• **Exercise**: From the material below, give the number of lines that hold the string "padding" and nothing further.

• **Records shown**:
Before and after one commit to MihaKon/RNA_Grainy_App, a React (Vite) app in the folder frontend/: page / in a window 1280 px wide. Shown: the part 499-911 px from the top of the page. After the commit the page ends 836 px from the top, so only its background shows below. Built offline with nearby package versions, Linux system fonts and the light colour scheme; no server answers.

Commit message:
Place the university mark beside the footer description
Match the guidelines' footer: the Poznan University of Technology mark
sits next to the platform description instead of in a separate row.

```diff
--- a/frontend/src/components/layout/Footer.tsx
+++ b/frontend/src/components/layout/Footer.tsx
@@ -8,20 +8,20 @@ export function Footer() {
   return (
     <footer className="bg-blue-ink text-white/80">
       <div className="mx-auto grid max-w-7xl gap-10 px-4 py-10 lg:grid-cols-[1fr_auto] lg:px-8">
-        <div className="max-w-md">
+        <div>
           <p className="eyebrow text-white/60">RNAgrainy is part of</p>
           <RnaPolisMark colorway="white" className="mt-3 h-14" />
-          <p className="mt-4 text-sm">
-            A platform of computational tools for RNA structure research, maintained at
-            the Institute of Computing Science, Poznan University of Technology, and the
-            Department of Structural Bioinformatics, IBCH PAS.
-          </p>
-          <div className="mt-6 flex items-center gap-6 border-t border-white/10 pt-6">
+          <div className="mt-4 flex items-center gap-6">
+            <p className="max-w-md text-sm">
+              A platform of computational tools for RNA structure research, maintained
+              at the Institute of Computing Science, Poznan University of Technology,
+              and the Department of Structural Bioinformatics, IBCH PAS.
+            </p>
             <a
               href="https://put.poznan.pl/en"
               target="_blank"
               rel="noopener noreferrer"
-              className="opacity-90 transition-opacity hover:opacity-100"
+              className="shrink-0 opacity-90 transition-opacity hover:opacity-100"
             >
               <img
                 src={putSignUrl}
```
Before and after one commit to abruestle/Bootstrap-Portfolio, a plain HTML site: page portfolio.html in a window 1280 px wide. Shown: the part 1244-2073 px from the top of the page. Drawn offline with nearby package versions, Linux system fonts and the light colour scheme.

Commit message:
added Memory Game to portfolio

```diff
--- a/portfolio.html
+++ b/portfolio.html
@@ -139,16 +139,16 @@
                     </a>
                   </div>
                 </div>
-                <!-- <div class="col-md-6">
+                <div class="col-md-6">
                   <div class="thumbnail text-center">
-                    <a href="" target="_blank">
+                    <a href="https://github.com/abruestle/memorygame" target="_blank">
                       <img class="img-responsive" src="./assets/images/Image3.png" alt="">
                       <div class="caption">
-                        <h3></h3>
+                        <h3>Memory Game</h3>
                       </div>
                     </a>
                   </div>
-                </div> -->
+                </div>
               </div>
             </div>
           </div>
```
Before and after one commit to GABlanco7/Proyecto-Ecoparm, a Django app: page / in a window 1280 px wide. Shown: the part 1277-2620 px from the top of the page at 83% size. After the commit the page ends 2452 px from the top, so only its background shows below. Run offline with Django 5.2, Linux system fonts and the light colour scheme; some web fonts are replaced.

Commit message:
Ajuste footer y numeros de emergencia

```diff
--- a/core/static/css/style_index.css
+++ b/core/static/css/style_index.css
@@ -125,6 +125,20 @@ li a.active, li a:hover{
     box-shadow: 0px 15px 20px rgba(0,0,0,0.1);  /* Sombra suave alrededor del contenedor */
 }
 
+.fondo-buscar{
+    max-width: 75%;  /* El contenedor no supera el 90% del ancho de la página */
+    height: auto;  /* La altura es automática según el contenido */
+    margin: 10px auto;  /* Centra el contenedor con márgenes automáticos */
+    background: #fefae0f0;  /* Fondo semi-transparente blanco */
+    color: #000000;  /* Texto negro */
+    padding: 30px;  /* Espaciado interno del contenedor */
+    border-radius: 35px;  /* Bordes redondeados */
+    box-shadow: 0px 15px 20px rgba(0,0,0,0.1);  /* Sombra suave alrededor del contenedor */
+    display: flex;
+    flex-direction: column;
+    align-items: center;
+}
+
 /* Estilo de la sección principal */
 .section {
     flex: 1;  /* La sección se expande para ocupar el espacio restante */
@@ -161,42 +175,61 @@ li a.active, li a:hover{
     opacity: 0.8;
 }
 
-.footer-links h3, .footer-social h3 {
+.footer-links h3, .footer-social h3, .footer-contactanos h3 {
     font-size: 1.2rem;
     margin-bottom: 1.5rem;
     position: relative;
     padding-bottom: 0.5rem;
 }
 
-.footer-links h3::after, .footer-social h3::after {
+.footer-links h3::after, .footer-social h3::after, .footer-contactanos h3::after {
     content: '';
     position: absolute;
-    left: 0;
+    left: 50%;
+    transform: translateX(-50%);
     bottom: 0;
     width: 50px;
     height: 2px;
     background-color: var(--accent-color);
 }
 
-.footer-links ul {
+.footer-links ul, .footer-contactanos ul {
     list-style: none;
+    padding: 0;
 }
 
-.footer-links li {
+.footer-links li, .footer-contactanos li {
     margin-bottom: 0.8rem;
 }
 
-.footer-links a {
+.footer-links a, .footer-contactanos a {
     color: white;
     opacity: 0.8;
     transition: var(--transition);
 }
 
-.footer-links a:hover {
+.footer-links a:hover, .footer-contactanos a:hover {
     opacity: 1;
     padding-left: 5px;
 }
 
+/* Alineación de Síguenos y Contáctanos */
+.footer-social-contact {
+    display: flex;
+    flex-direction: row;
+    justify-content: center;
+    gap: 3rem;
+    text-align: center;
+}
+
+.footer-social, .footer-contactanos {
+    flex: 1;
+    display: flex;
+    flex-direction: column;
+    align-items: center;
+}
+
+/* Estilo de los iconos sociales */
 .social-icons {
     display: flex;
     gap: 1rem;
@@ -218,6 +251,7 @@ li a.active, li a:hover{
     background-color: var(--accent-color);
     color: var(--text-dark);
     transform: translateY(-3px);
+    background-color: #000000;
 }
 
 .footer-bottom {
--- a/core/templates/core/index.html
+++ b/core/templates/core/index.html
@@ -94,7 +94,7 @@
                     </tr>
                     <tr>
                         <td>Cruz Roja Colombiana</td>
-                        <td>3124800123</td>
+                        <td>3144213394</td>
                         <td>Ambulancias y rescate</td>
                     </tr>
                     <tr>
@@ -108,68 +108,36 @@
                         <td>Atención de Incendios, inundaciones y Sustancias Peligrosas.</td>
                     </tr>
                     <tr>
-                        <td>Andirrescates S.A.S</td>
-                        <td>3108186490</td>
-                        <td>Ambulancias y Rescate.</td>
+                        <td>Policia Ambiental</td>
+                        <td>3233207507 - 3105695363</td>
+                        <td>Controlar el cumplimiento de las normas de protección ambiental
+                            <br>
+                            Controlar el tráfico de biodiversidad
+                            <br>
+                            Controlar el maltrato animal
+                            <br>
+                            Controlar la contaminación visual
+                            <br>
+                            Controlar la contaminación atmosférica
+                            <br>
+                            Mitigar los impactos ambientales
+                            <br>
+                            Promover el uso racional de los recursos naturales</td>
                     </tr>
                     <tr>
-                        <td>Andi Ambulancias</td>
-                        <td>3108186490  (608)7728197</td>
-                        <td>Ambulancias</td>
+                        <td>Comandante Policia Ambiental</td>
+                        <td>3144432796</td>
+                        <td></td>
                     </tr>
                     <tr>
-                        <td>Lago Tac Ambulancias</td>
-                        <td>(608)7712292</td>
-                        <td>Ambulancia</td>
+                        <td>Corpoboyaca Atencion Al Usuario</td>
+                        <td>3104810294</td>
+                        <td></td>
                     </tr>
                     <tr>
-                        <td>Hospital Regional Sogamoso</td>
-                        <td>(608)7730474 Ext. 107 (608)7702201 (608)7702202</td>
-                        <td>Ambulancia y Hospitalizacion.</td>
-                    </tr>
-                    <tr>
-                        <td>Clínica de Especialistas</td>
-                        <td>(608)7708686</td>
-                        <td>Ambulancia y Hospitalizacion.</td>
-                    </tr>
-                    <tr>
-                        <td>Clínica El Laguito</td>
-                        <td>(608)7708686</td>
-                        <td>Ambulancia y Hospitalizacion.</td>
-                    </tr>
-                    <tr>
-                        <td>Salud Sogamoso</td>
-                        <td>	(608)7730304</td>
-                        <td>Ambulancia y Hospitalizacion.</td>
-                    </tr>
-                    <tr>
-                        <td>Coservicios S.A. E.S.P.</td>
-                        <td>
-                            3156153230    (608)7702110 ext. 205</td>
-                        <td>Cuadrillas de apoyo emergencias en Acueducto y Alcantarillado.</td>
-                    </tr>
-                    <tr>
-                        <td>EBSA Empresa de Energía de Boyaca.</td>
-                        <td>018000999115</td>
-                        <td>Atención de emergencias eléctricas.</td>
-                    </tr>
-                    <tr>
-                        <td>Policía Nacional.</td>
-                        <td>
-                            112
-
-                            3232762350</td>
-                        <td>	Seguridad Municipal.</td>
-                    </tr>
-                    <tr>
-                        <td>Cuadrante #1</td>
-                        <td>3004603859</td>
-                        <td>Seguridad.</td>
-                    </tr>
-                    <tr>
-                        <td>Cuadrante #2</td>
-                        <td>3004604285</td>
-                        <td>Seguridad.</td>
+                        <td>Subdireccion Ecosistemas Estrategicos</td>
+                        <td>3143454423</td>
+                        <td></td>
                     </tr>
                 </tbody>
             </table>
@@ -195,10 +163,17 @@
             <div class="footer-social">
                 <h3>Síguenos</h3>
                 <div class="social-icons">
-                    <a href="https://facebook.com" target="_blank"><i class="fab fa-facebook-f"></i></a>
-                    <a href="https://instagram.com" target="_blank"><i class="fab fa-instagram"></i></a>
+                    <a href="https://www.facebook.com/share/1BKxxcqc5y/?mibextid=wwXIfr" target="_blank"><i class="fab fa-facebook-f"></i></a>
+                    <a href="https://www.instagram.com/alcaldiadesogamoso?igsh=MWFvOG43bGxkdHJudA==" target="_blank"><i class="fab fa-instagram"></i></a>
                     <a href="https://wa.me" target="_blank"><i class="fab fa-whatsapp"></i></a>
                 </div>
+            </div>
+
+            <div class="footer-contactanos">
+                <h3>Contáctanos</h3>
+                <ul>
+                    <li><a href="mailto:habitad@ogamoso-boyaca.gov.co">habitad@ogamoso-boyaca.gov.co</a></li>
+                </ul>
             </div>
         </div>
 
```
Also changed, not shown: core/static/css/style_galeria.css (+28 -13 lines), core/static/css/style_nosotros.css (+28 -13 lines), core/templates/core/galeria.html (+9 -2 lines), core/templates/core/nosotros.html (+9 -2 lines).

• **Response to this exercise**: 4